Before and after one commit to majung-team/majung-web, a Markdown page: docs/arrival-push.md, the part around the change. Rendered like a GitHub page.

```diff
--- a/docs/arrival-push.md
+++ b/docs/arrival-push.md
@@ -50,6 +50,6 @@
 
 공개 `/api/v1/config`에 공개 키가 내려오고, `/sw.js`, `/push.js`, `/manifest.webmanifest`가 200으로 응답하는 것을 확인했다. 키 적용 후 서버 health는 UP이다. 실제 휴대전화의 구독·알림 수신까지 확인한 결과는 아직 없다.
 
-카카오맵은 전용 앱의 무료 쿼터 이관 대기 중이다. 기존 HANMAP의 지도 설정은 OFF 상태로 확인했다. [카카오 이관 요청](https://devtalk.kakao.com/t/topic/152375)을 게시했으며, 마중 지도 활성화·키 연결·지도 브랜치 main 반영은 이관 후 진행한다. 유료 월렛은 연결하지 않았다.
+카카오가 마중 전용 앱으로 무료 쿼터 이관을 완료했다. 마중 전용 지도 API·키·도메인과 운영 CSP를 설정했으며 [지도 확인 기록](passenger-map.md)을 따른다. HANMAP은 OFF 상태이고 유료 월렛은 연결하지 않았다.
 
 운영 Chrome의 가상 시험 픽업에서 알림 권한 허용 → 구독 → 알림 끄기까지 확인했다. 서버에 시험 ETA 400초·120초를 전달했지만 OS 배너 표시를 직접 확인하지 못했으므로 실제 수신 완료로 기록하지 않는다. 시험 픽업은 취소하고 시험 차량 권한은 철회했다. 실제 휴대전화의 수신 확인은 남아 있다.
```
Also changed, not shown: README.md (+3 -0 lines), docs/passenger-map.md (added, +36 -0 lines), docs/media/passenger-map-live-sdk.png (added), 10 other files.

————————

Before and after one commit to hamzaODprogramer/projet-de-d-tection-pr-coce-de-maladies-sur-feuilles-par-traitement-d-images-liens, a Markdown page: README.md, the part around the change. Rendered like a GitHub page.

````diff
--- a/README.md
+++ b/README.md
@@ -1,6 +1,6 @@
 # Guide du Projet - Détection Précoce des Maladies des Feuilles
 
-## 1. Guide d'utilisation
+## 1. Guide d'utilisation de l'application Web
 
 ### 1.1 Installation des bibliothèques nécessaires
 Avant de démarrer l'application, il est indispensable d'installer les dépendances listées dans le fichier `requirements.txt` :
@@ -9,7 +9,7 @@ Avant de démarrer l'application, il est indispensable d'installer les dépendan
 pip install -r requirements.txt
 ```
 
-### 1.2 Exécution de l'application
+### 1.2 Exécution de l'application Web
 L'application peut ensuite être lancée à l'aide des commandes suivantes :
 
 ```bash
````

————————

What you have to do.
Could you return all lines from the data above that contain the string "requirements"?

Result of this task.
 Avant de démarrer l'application, il est indispensable d'installer les dépendances listées dans le fichier `requirements.txt` :
 pip install -r requirements.txt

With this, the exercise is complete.